The growth of the Islamic State militant group in Iraq and Syria comes as the 2016 U.S. presidential campaign kicks off in the Midwest state of Iowa.   As VOA’s Kane Farabaugh reports, voters want to know how the candidates would handle recent militant gains in the Middle East.
Video

Video A Small Oasis on Kabul's Outskirts Provides Relief From Security Tensions

When people in Kabul want to get away from the city and relax, many choose Qargha Lake, a small resort on the outskirts of Kabul. Ayesha Tanzeem visited and talked with people about the precious oasis.
Video

Video Film Festival Looks at Indigenous Peoples, Culture Conflict

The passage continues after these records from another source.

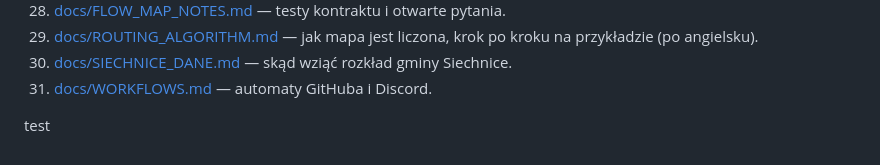
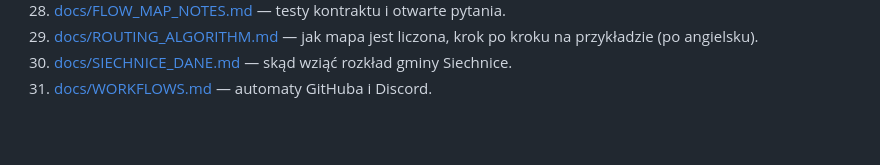
Before and after one commit to Metal-Pipe-Org/Metal-Planner, a Markdown page: README.md, the part around the change. GitHub-like rendering; blank space fills up the shorter version.

Commit message:
se/ Remove test line from README

```diff
--- a/README.md
+++ b/README.md
@@ -173,5 +173,3 @@ Cały sposób pracy opisuje [CONTRIBUTING.md](CONTRIBUTING.md).
 30. [docs/SIECHNICE_DANE.md](docs/SIECHNICE_DANE.md) — skąd wziąć rozkład
     gminy Siechnice.
 31. [docs/WORKFLOWS.md](docs/WORKFLOWS.md) — automaty GitHuba i Discord.
-
-test
```
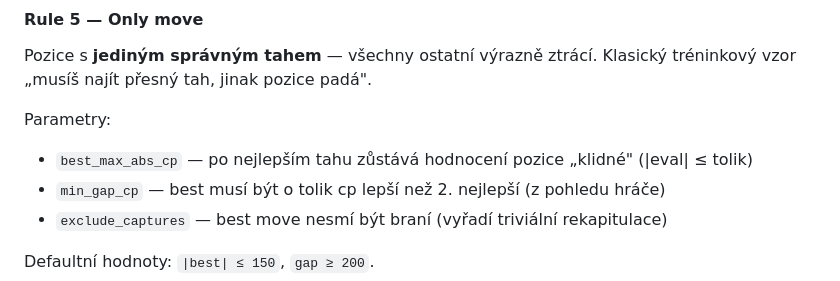
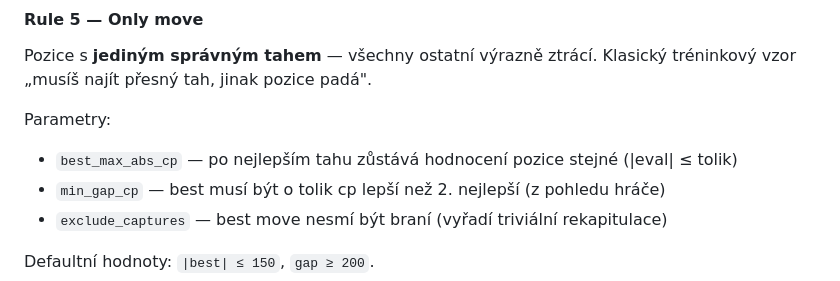
Before and after one commit to bardolf/chess-pick, a Markdown page: README.md, the part around the change. Rendered like a GitHub page.

Commit message:
README: align Rule 5 hint wording with the UI ("stays the same")
Co-Authored-By: Claude Opus 4.7 <noreply@anthropic.com>

```diff
--- a/README.md
+++ b/README.md
@@ -152,7 +152,7 @@ Pozice s **jediným správným tahem** — všechny ostatní výrazně ztrácí.
 Klasický tréninkový vzor „musíš najít přesný tah, jinak pozice padá".
 
 Parametry:
-- `best_max_abs_cp` — po nejlepším tahu zůstává hodnocení pozice „klidné" (|eval| ≤ tolik)
+- `best_max_abs_cp` — po nejlepším tahu zůstává hodnocení pozice stejné (|eval| ≤ tolik)
 - `min_gap_cp` — best musí být o tolik cp lepší než 2. nejlepší (z pohledu hráče)
 - `exclude_captures` — best move nesmí být braní (vyřadí triviální rekapitulace)
 
```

A recent Los Angeles film festival highlighted the plight of people caught between two cultures. Mike O'Sullivan has more on the the Garifuna International Film Festival, a Los Angeles forum created by a woman from Central America who wants the world to know more about her culture.
Video

Video Kenyans Lament Losing Sons to al-Shabab

There is agony, fear and lost hope in the Kenyan town of Isiolo, a key target of a new al-Shabab recruitment drive. VOA's Mohammed Yusuf visits Isiolo to speak with families and at least one man who says he was a recruiter.
Video

Video Scientists Say Plankton More Important Than Previously Thought

Tiny ocean creatures called plankton are mostly thought of as food for whales and other large marine animals, but a four-year global study discovered, among other things, that plankton are a major source of oxygen on our planet. VOA’s George Putic reports.
Video

Video US-led Coalition Gives Some Weapons to Iraqi Troops

In a video released Tuesday from the Iraqi Ministry of Defense, Iraqi forces and U.S.-led coalition troops survey a cache of weapons supplied to help Iraq liberate Mosul from Islamic State group. According to a statement provided with the video, the ministry and the U.S.-led coaltion troops have started ''supplying the 16th army division with medium and light weapons in preparation to liberate Mosul and nearby areas from Da'esh (Arabic acronym for Islamic State group).''
Video

Video Amnesty International: 'Overwhelming Evidence' of War Crimes in Ukraine

Human rights group Amnesty International says there is overwhelming evidence of ongoing war crimes in Ukraine, despite a tentative cease-fire with pro-Russian rebels. Researchers interviewed more than 30 prisoners from both sides of the conflict and all but one said they were tortured. Henry Ridgwell reports for VOA from London.
Video

Video Washington Parade Honors Those Killed Serving in US Military

Every year, on the last Monday in the month of May, millions of Americans honor the memories of those killed while serving in the armed forces. Memorial Day is a tradition that dates back to the 19th Century. While many people celebrate the federal holiday with a barbecue and a day off from work, for those who’ve served in the military, it’s a special day to remember those who made the ultimate sacrifice. Arash Arabasadi reports for VOA from Washington.
Video

Video Kenya’s Capital Sees Rise in Shisha Parlors

In Kenya, the smoking of shisha, a type of flavored tobacco, is the latest craze. Patrons are flocking to shisha parlors to smoke and socialize. But the practice can be addictive and harmful, though many dabblers may not realize the dangers, according to a new review. Lenny Ruvaga has more on the story for VOA from Nairobi, Kenya.
Video

Video Rolling Thunder Run Reveals Changed Attitudes Towards Vietnam War

For many US war veterans, the Memorial Day holiday is an opportunity to look back at a divisive conflict in the nation’s history and to remember those who did not make it home.
Video

Video Female American Soldiers: Healing Through Filmmaking

According to the United States Defense Department, there are more than 200-thousand women serving in the U.S. Armed Forces.  Like their male counterparts, females have experiences that can be very traumatic.  VOA's Bernard Shusman tells us about a program that is helping some American women in the military heal through filmmaking.

VOA Blogs